==== Exercise materials ====
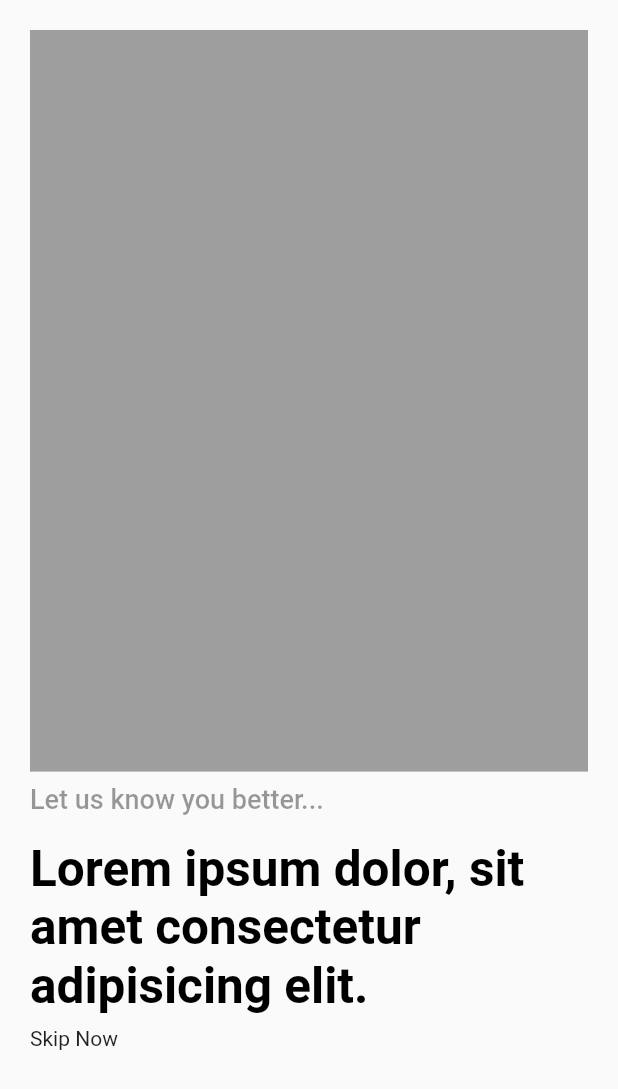
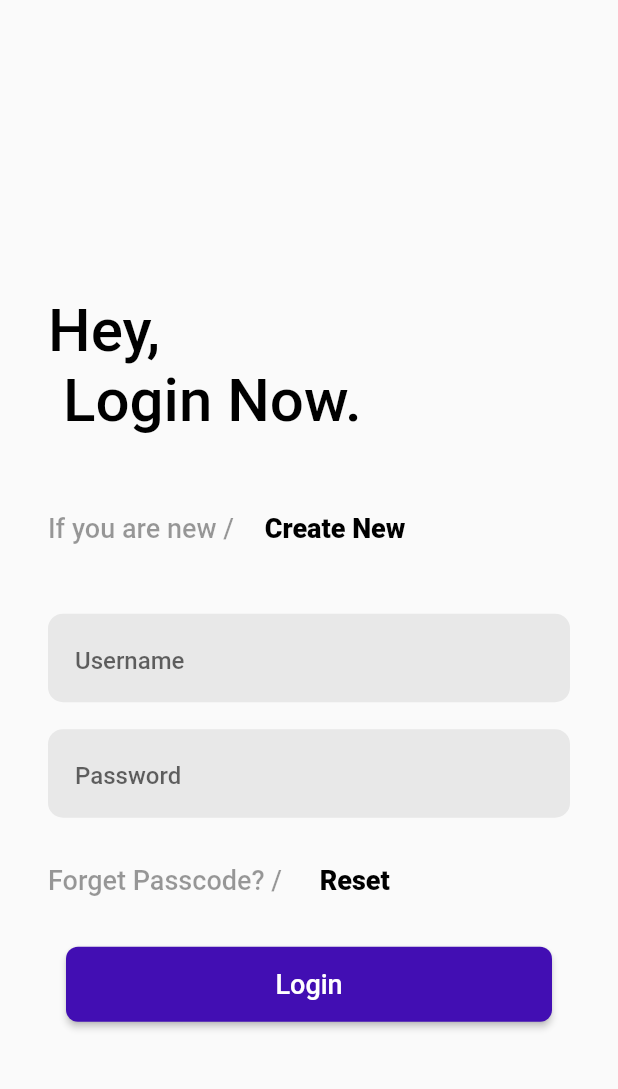
Before and after one commit to A-Kashif108/midknight_helios, a Flutter app: the screen it shows after launch, on a phone screen of 412 x 824 dp. Shown: the top 1089 px of the screen. Run offline on Flutter 3.47's test engine with Material 2 defaults, Android fonts, the phone set to English and light mode, and no system bars.

Commit message:
added login page

```diff
--- a/lib/main.dart
+++ b/lib/main.dart
@@ -1,6 +1,7 @@
 import 'package:flutter/material.dart';
 
 import 'screens/landing_page/landing_page.dart';
+import 'screens/login_page/login_page.dart';
 
 void main() {
   runApp(const MyApp());
@@ -17,7 +18,7 @@ class MyApp extends StatelessWidget {
       theme: ThemeData(
         primarySwatch: Colors.blue,
       ),
-      home: const LandingPage(),
+      home:  LoginPage(),
     );
   }
 }
--- /dev/null
+++ b/lib/screens/login_page/login_page.dart
@@ -0,0 +1,214 @@
+import 'package:flutter/material.dart';
+import 'package:flutter/src/widgets/container.dart';
+import 'package:flutter/src/widgets/framework.dart';
+import 'package:midknight_helios/components/parallelogram.dart';
+
+class LoginPage extends StatefulWidget {
+    const LoginPage({super.key});
+
+  @override
+  State<LoginPage> createState() => _LoginPageState();
+}
+
+class _LoginPageState extends State<LoginPage> {
+  // final _formKey2 = GlobalKey<FormState>();
+  final _formKey = GlobalKey<FormState>();
+
+  @override
+  Widget build(BuildContext context) {
+    double h = MediaQuery.of(context).size.height;
+    double w = MediaQuery.of(context).size.width;
+    return Scaffold(
+      resizeToAvoidBottomInset: false,
+      // child:SingleChildScrollView(
+      body: SafeArea(
+        child: Padding(
+          padding: const EdgeInsets.all(32.0),
+          child: Column(
+            crossAxisAlignment: CrossAxisAlignment.start,
+            children: [
+              Container(
+                height: h * 0.2,
+                width: w * 0.9,
+                // color: Colors.grey,
+              ),
+              Container(
+                height: h * 0.15,
+                width: w * 0.9,
+                // color: Colors.grey,
+                child: Text(
+                  'Hey, \n Login Now.',
+                  style: TextStyle(
+                    color: Colors.black,
+                    fontSize: 40,
+                    fontWeight: FontWeight.w500,
+                  ),
+                ),
+              ),
+              //  Container(
+              //   height: h * 0.6,
+              //   color: Colors.black12,
+              //   child: Text('Create New Account'),
+              // ),
+              Container(
+                alignment: Alignment.centerLeft,
+                padding: const EdgeInsets.only(right: 8.0, bottom: 8, top: 8),
+                child: Row(
+                  children: [
+                    Text(
+                      'If you are new / ',
+                      style: TextStyle(
+                        color: Colors.black.withOpacity(0.4),
+                        fontSize: 18,
+                        fontWeight: FontWeight.w500,
+                      ),
+                    ),
+                    MaterialButton(
+                      onPressed: () {},
+                      //  color: Color.fromARGB(255, 14, 179, 80),
+                      shape: RoundedRectangleBorder(
+                        borderRadius: BorderRadius.circular(12),
+                      ),
+                      child: Text(
+                        'Create New', //link to sign in screen
+                        style: TextStyle(
+                          color: Colors.black,
+                          // Color.fromARGB(255, 65, 186, 69).withOpacity(0.8),
+                          fontSize: 18,
+                          fontWeight: FontWeight.w900,
+                        ),
+                      ),
+                    ),
+                  ],
+                ),
+              ),
+              Container(
+                height: h * 0.03,
+                width: w * 0.9,
+                // color: Colors.grey,
+              ),
+              Form(
+                key: _formKey,
+                child: Column(
+                  children: [
+                    TextFormField(
+                      validator: (value) {
+                        if (value == null || value.isEmpty) {
+                          return 'This field cannot be empty';
+                        }
+                        return null;
+                      },
+                      style: const TextStyle(
+                          fontSize: 20, fontWeight: FontWeight.w500),
+                      decoration: InputDecoration(
+                        hintText: 'Username',
+                        hintStyle: const TextStyle(
+                          fontSize: 16,
+                        ),
+                        contentPadding: const EdgeInsets.all(18),
+                        border: OutlineInputBorder(
+                          borderRadius: BorderRadius.circular(10),
+                          borderSide: BorderSide.none,
+                        ),
+                        filled: true,
+                        fillColor: Colors.grey.withOpacity(0.2),
+                      ),
+                    ),
+                    Padding(
+                      padding: const EdgeInsets.symmetric(vertical: 18),
+                      child: TextFormField(
+                        validator: (value) {
+                          if (value == null || value.isEmpty) {
+                            return 'This field cannot be empty';
+                          }
+                          return null;
+                        },
+                        obscureText: true,
+                        style: const TextStyle(
+                            fontSize: 20, fontWeight: FontWeight.w500),
+                        decoration: InputDecoration(
+                          hintText: 'Password',
+                          hintStyle: const TextStyle(
+                            fontSize: 16,
+                          ),
+                          contentPadding: const EdgeInsets.all(18),
+                          border: OutlineInputBorder(
+                            borderRadius: BorderRadius.circular(10),
+                            borderSide: BorderSide.none,
+                          ),
+                          filled: true,
+                          fillColor: Colors.grey.withOpacity(0.2),
+                        ),
+                      ),
+                    ),
+                  ],
+                ),
+              ),
+              Container(
+                alignment: Alignment.centerLeft,
+                padding: const EdgeInsets.only(right: 8.0, bottom: 8, top: 0),
+                child: Row(
+                  children: [
+                    Text(
+                      'Forget Passcode? / ',
+                      style: TextStyle(
+                        color: Colors.black.withOpacity(0.4),
+                        fontSize: 18,
+                        fontWeight: FontWeight.w500,
+                      ),
+                    ),
+                    MaterialButton(
+                      onPressed: () {},
+                      //  color: Color.fromARGB(255, 14, 179, 80),
+                      shape: RoundedRectangleBorder(
+                        borderRadius: BorderRadius.circular(12),
+                      ),
+                      child: Text(
+                        'Reset', //link to sign in screen
+                        style: TextStyle(
+                          color: Colors.black,
+                          // Color.fromARGB(255, 65, 186, 69).withOpacity(0.8),
+                          fontSize: 18,
+                          fontWeight: FontWeight.w900,
+                        ),
+                      ),
+                    ),
+                  ],
+                ),
+              ),
+              Padding(
+                padding: const EdgeInsets.all(12.0),
+                child: SizedBox(
+                  height: 50,
+                  width: w * 0.9,
+                  child: MaterialButton(
+                    color: const Color.fromARGB(255, 66, 14, 179),
+                    onPressed: () {
+                      // setState(() {
+                      //   // progress++;
+                      // });
+                      if (_formKey.currentState!.validate()) {
+                        // If the form is valid, display a snackbar. In the real world,
+                        // you'd often call a server or save the information in a database.
+                        ScaffoldMessenger.of(context).showSnackBar(
+                          const SnackBar(content: Text('Processing Data')),
+                        );
+                      }
+                    },
+                    shape: RoundedRectangleBorder(
+                        borderRadius: BorderRadius.circular(8)),
+                    child: const Text(
+                      'Login',
+                      style: TextStyle(color: Colors.white, fontSize: 18),
+                    ),
+                  ),
+                ),
+              ),
+            ],
+          ),
+        ),
+      ),
+      // ),
+    );
+  }
+}
```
====
◆ Brief:
In the records above, find each line with the string "true" and list it.

◆ Task solution:
+                        filled: true,
+                        obscureText: true,
+                          filled: true,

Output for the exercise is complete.